## EXCERPTED RECORDS:
[Start of section]
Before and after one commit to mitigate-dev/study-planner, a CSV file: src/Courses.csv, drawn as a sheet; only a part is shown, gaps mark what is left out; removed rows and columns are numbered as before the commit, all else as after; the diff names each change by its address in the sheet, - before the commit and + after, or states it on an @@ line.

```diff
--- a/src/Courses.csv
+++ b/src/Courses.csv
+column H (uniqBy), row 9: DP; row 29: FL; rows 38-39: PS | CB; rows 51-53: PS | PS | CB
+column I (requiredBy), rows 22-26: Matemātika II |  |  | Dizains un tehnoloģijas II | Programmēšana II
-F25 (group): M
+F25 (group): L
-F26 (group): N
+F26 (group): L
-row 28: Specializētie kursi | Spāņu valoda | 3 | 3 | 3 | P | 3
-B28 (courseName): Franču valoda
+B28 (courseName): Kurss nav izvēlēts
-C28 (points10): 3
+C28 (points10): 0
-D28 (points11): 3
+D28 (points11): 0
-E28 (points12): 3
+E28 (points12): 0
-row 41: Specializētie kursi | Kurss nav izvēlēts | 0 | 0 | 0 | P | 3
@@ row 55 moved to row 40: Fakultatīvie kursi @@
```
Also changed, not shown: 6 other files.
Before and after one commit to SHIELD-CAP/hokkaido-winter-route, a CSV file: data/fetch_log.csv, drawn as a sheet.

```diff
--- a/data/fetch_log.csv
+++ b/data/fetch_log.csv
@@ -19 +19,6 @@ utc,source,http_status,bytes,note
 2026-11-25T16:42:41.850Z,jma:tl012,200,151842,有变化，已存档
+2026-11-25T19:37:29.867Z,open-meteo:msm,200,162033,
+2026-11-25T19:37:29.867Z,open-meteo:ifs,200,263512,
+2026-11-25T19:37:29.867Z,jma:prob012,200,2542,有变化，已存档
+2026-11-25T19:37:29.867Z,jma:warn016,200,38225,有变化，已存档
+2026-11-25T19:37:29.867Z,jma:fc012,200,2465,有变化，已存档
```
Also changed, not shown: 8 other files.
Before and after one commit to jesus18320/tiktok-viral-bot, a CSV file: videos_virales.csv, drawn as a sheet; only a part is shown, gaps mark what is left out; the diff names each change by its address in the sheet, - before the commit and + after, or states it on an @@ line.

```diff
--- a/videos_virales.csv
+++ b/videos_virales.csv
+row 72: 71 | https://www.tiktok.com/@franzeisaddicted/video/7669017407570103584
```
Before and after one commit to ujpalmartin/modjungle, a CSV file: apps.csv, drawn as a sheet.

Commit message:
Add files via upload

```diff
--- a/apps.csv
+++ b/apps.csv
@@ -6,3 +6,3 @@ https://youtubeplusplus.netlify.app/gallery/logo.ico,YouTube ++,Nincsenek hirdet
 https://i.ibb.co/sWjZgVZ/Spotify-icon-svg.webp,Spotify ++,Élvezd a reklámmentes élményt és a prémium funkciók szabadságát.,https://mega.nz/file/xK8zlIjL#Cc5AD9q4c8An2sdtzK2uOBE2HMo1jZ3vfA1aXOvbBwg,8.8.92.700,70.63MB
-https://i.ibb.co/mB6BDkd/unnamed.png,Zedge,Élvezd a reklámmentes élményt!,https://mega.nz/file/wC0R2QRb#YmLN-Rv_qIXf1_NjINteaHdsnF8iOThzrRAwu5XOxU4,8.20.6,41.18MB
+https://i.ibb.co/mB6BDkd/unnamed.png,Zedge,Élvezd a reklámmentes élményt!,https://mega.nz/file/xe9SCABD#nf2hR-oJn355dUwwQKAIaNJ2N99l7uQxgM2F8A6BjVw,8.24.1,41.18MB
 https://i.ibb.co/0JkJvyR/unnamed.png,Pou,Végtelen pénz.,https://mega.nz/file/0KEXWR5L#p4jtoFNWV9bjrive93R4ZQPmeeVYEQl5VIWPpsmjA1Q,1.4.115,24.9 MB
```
[End of section]
## PROBLEM DESCRIPTION:
The material above needs to be copied out in full, exactly as given.

## EXERCISE RESULT:
Before and after one commit to mitigate-dev/study-planner, a CSV file: src/Courses.csv, drawn as a sheet; only a part is shown, gaps mark what is left out; removed rows and columns are numbered as before the commit, all else as after; the diff names each change by its address in the sheet, - before the commit and + after, or states it on an @@ line.

```diff
--- a/src/Courses.csv
+++ b/src/Courses.csv
+column H (uniqBy), row 9: DP; row 29: FL; rows 38-39: PS | CB; rows 51-53: PS | PS | CB
+column I (requiredBy), rows 22-26: Matemātika II |  |  | Dizains un tehnoloģijas II | Programmēšana II
-F25 (group): M
+F25 (group): L
-F26 (group): N
+F26 (group): L
-row 28: Specializētie kursi | Spāņu valoda | 3 | 3 | 3 | P | 3
-B28 (courseName): Franču valoda
+B28 (courseName): Kurss nav izvēlēts
-C28 (points10): 3
+C28 (points10): 0
-D28 (points11): 3
+D28 (points11): 0
-E28 (points12): 3
+E28 (points12): 0
-row 41: Specializētie kursi | Kurss nav izvēlēts | 0 | 0 | 0 | P | 3
@@ row 55 moved to row 40: Fakultatīvie kursi @@
```
Also changed, not shown: 6 other files.
Before and after one commit to SHIELD-CAP/hokkaido-winter-route, a CSV file: data/fetch_log.csv, drawn as a sheet.

```diff
--- a/data/fetch_log.csv
+++ b/data/fetch_log.csv
@@ -19 +19,6 @@ utc,source,http_status,bytes,note
 2026-11-25T16:42:41.850Z,jma:tl012,200,151842,有变化，已存档
+2026-11-25T19:37:29.867Z,open-meteo:msm,200,162033,
+2026-11-25T19:37:29.867Z,open-meteo:ifs,200,263512,
+2026-11-25T19:37:29.867Z,jma:prob012,200,2542,有变化，已存档
+2026-11-25T19:37:29.867Z,jma:warn016,200,38225,有变化，已存档
+2026-11-25T19:37:29.867Z,jma:fc012,200,2465,有变化，已存档
```
Also changed, not shown: 8 other files.
Before and after one commit to jesus18320/tiktok-viral-bot, a CSV file: videos_virales.csv, drawn as a sheet; only a part is shown, gaps mark what is left out; the diff names each change by its address in the sheet, - before the commit and + after, or states it on an @@ line.

```diff
--- a/videos_virales.csv
+++ b/videos_virales.csv
+row 72: 71 | https://www.tiktok.com/@franzeisaddicted/video/7669017407570103584
```
Before and after one commit to ujpalmartin/modjungle, a CSV file: apps.csv, drawn as a sheet.

Commit message:
Add files via upload

```diff
--- a/apps.csv
+++ b/apps.csv
@@ -6,3 +6,3 @@ https://youtubeplusplus.netlify.app/gallery/logo.ico,YouTube ++,Nincsenek hirdet
 https://i.ibb.co/sWjZgVZ/Spotify-icon-svg.webp,Spotify ++,Élvezd a reklámmentes élményt és a prémium funkciók szabadságát.,https://mega.nz/file/xK8zlIjL#Cc5AD9q4c8An2sdtzK2uOBE2HMo1jZ3vfA1aXOvbBwg,8.8.92.700,70.63MB
-https://i.ibb.co/mB6BDkd/unnamed.png,Zedge,Élvezd a reklámmentes élményt!,https://mega.nz/file/wC0R2QRb#YmLN-Rv_qIXf1_NjINteaHdsnF8iOThzrRAwu5XOxU4,8.20.6,41.18MB
+https://i.ibb.co/mB6BDkd/unnamed.png,Zedge,Élvezd a reklámmentes élményt!,https://mega.nz/file/xe9SCABD#nf2hR-oJn355dUwwQKAIaNJ2N99l7uQxgM2F8A6BjVw,8.24.1,41.18MB
 https://i.ibb.co/0JkJvyR/unnamed.png,Pou,Végtelen pénz.,https://mega.nz/file/0KEXWR5L#p4jtoFNWV9bjrive93R4ZQPmeeVYEQl5VIWPpsmjA1Q,1.4.115,24.9 MB
```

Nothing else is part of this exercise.